Category Archives: Languages

GLL Parsing

GLL Parsing is Generalized LL Parsing, which is a generalized parser using LL parsing (left-to-right input, leftmost derivation). GLL parsing allows left-recursion. LL has several advantages over LR (easier to understand, can be written by a person, can be implemented with recursive descent). However, LL by itself is fairly limited, it doesn’t allow left-recursion (see Limitations of LL(1) Parsing).

What looks like a fundamental paper came out in 2010 from Elizabeth Scott and Adrian Johnstone: GLL Parsing

Recursive Descent (RD) parsers are popular because their control flow follows the structure of the grammar and hence they are easy to write and to debug. However, the class of grammars which admit RD parsers is very limited. Backtracking techniques may be used to extend this class, but can have explosive runtimes and cannot deal with grammars with left recursion. Tomita-style RNGLR parsers are fully general but are based on LR techniques and do not have the direct relationship with the grammar that an RD parser has. We develop the fully general GLL parsing technique which is recursive descent-like, and has the property that the parse follows closely the structure of the grammar rules, but uses RNGLR-like machinery to handle non determinism. The resulting recognisers run in worst-case cubic time and can be built even for left recursive grammars.

(the entire proceedings of the conference this paper was introduced at: Preliminary Proceedings of the Ninth Workshop on Language Descriptions Tools and Applications LDTA 2009 – page 113).

Another recent thesis uses GLL parsers to facilitate the design and development of domain specific languages (DSLs):

Language embedding (extending a language by embedding another language within it) is one big arena for generalized parsing techniques.

Daniel Spiewak has started doing work with GLL parsers – see his series of articles

Laurie Tratt has been writing about parsing lately. He wrote a very quoted paper (“Parsing: The Solved Problem that Isn’t” in 2011) saying that grammar composition is important, that ambiguity is important. He also wrote a paper showing how to do left-recursion safely in PEG parsing, even though he seems to think that PEG is not the way to go.

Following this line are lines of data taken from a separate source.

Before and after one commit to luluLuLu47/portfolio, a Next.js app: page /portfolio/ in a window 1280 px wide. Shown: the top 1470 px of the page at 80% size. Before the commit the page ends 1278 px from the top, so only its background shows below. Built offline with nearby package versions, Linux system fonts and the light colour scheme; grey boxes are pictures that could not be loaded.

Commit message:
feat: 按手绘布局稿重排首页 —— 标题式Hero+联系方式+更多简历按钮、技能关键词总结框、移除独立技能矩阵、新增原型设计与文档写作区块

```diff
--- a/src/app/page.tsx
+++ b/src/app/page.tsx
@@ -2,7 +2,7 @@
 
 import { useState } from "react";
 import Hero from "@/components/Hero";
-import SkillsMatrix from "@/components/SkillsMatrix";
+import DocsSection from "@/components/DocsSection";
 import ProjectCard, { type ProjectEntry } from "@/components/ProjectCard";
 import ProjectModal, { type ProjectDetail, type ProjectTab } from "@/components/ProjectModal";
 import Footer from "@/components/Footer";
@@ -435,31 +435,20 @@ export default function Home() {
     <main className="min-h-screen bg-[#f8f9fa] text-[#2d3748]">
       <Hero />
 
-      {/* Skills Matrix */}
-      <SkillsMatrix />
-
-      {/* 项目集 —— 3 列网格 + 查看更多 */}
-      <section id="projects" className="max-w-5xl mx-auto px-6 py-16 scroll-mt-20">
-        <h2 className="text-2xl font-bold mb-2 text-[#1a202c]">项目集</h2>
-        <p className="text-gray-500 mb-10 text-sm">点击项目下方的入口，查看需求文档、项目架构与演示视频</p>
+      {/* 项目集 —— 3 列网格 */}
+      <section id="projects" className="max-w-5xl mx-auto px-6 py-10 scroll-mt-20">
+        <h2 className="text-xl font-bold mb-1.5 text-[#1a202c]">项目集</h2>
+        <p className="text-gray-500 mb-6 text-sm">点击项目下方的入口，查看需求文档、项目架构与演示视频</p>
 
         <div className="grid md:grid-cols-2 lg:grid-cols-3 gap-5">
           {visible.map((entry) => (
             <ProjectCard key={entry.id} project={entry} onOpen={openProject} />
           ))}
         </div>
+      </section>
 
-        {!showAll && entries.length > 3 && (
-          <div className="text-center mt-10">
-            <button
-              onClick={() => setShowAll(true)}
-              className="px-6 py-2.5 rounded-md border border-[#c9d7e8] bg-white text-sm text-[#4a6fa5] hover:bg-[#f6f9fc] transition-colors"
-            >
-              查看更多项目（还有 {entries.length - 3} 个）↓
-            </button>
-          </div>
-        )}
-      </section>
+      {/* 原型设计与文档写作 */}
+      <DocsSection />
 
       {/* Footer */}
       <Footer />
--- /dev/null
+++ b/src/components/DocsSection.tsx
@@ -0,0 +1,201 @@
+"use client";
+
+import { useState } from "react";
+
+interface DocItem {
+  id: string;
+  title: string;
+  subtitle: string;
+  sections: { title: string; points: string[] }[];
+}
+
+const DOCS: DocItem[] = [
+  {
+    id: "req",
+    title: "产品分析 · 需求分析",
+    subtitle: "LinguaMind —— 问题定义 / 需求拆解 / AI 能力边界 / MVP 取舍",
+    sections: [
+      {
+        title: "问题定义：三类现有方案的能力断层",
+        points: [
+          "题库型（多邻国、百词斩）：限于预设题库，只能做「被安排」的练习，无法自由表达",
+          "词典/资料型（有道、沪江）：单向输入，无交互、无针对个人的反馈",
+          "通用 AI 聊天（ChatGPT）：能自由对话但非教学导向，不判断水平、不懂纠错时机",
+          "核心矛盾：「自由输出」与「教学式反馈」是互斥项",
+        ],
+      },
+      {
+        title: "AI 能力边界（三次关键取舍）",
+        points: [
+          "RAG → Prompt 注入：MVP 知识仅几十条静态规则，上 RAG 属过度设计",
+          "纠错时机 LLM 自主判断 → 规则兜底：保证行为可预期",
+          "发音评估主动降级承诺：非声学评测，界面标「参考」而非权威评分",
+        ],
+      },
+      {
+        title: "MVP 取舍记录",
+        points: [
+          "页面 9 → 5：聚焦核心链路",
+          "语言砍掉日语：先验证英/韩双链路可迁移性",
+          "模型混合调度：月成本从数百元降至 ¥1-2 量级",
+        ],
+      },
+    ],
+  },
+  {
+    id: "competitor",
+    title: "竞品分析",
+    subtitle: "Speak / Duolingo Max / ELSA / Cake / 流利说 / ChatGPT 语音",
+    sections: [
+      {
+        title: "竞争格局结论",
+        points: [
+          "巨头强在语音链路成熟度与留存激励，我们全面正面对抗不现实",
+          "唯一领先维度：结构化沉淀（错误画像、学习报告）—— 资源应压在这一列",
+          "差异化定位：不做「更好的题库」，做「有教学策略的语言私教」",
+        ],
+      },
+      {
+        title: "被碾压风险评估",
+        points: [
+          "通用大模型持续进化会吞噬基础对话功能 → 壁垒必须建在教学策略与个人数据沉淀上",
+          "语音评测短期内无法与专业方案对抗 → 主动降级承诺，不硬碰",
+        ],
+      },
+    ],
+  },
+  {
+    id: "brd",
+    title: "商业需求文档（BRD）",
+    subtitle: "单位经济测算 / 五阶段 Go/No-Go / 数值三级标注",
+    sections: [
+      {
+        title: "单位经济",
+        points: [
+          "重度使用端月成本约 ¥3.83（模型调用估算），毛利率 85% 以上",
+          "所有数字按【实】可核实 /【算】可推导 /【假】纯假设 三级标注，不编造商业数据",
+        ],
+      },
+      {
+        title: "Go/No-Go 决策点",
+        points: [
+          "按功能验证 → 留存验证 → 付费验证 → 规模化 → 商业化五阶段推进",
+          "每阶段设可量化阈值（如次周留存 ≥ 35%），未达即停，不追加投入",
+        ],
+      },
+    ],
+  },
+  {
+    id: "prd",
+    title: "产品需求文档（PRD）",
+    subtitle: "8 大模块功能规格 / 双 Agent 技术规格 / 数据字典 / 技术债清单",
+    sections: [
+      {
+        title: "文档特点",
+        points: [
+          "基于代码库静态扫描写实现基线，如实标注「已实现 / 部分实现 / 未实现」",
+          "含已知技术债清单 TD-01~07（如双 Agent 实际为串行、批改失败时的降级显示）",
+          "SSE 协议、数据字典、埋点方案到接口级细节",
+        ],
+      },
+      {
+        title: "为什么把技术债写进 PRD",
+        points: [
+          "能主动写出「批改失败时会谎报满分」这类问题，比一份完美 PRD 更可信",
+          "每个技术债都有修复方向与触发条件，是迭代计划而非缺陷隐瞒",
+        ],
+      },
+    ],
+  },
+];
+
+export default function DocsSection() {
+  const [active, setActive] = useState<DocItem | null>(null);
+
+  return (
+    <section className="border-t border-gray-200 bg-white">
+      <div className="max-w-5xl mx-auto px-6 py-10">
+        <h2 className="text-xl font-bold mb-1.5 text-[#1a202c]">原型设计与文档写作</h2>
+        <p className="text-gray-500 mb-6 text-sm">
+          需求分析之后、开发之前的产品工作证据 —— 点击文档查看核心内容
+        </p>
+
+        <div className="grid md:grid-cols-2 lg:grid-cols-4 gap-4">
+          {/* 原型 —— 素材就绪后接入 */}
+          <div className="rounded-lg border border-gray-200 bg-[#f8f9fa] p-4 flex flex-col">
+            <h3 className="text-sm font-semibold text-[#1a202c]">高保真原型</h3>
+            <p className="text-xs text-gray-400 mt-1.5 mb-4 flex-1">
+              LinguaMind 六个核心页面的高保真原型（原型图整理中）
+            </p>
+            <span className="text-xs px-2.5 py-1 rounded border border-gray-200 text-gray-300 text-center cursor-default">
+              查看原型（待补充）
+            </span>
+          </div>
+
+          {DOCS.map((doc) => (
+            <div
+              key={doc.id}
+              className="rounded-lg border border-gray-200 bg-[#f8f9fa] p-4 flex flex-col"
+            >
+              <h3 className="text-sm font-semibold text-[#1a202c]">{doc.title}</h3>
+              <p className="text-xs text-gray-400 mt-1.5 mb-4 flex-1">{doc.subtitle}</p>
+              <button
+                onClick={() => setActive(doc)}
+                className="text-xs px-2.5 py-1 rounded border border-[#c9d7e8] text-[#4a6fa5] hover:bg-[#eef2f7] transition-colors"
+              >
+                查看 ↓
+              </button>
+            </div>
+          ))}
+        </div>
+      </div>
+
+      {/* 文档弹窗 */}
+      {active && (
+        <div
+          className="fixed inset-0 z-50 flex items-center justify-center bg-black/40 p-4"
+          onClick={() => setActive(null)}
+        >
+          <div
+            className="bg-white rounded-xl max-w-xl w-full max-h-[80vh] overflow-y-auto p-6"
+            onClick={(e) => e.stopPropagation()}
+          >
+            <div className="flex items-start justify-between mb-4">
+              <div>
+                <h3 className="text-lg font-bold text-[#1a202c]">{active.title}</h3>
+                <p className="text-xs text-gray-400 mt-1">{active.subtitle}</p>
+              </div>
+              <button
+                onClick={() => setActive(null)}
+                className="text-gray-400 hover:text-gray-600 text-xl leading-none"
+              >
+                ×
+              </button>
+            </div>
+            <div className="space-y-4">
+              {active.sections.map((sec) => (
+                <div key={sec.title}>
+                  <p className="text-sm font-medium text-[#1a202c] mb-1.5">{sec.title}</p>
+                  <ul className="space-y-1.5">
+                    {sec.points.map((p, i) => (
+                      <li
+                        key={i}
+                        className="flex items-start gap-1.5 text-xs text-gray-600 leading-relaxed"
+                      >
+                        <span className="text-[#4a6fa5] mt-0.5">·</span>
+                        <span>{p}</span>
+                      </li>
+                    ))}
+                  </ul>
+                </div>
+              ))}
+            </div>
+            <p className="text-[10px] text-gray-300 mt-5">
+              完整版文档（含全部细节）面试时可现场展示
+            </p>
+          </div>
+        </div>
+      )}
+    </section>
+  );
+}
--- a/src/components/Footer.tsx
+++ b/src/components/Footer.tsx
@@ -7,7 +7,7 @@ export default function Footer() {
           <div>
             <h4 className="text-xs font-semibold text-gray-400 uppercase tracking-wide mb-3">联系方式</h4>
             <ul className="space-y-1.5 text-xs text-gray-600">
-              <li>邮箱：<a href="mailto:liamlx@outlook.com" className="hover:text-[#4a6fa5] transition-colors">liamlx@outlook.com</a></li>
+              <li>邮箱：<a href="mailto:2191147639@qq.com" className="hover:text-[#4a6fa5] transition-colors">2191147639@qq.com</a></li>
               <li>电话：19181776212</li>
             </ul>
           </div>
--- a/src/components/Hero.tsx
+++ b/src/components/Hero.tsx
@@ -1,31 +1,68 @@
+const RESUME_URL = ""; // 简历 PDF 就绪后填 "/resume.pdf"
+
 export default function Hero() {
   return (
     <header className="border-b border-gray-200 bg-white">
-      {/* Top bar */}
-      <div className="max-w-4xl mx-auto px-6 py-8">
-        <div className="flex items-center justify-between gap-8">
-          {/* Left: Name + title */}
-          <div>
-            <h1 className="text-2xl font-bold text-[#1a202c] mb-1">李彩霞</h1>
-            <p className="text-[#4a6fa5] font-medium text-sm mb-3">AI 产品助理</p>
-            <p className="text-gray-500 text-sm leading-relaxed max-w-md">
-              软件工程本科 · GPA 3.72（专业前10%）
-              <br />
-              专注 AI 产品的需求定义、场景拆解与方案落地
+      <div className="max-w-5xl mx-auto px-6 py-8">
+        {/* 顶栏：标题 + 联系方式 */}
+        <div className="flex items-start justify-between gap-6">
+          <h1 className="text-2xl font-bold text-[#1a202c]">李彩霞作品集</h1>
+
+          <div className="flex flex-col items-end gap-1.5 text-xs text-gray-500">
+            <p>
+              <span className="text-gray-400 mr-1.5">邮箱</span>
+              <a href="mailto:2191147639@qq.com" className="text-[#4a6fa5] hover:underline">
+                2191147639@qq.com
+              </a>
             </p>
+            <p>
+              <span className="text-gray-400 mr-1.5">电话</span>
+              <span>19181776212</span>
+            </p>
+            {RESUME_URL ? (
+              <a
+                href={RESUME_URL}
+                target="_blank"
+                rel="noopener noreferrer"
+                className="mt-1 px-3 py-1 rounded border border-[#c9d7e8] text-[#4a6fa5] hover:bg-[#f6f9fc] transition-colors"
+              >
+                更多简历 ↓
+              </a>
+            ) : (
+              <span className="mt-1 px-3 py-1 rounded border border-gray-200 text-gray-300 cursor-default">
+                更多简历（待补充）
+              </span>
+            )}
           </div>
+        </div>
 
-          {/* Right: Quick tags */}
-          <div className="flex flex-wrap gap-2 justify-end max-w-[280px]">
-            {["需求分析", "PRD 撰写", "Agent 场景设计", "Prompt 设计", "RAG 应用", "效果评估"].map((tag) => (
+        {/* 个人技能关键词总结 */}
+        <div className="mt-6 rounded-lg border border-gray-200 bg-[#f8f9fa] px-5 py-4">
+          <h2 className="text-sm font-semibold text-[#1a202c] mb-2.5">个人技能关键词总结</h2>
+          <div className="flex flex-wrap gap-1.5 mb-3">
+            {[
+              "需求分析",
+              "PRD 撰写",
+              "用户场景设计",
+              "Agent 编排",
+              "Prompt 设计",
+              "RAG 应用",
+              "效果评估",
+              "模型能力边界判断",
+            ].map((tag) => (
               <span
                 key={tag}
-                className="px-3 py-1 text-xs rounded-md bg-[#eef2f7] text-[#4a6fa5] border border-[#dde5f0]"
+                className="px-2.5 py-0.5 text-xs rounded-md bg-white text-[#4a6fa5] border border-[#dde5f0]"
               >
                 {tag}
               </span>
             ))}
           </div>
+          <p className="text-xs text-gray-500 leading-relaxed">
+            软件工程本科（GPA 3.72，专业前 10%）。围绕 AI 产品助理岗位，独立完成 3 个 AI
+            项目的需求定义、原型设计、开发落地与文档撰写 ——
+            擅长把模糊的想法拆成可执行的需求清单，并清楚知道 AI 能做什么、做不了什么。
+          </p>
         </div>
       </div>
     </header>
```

Ben Basten wrote a paper on ambiguity detection methods for context-free grammars, which is useful once you start using generalized parsing techniques (since it is easier to end up with unwanted ambiguities in your grammar). LL and LR don’t tolerate ambiguity, which is both good and bad – it’s a straightjacket, but it’s convenient. There’s probably some proof showing that good grammars are ambiguous, but we only want certain kinds of ambiguity, the kinds that lead to more expressiveness than the confusion they can introduce.


GLR parsing

GLR is the way to go. Really.


active as of late 2012. Paper: Google groups:!forum/marpa-parser


last update in 2006?


Not really active any more.

Elkhound home page and Google talk that Scott McPeak gave in 2006. Also 2004 paper.


Scannerless GLR

ASF+SDF -> Rascal and See too.

GLL Parsing

Maybe GLL is the way to go?

GLL Parsing paper by Elizabeth Scott and Adrian Johnstone. Other papers

Stratego/XT and Spoofax. and


Dick Grune wrote a book on just parsing, named Parsing Techniques/



Not sure that these are worth studying, I think they are a dead end. Yes, you can compose two PEG grammars together, but a PEG grammar is more limited than LR . This is the canonical page: ANTLR is the most significant parser generator using PEG parsing.

Other – home page for Lex and Yacc.

Converge is interesting:

Cling is an interactive C++ interpreter based on LLVM and clang.

Some useful notes on parsing and compilers from Lutz Hamel at University of Rhode Island: CSC 402 – Lecture Notes

Why I prefer LALR parsers – “[elimination of left-recursion] is achieved by converting left-recursion to right-recursion; which will always convert an S-attribute grammar into an L-attribute grammar; and seriously complicate any L-attribute grammar.”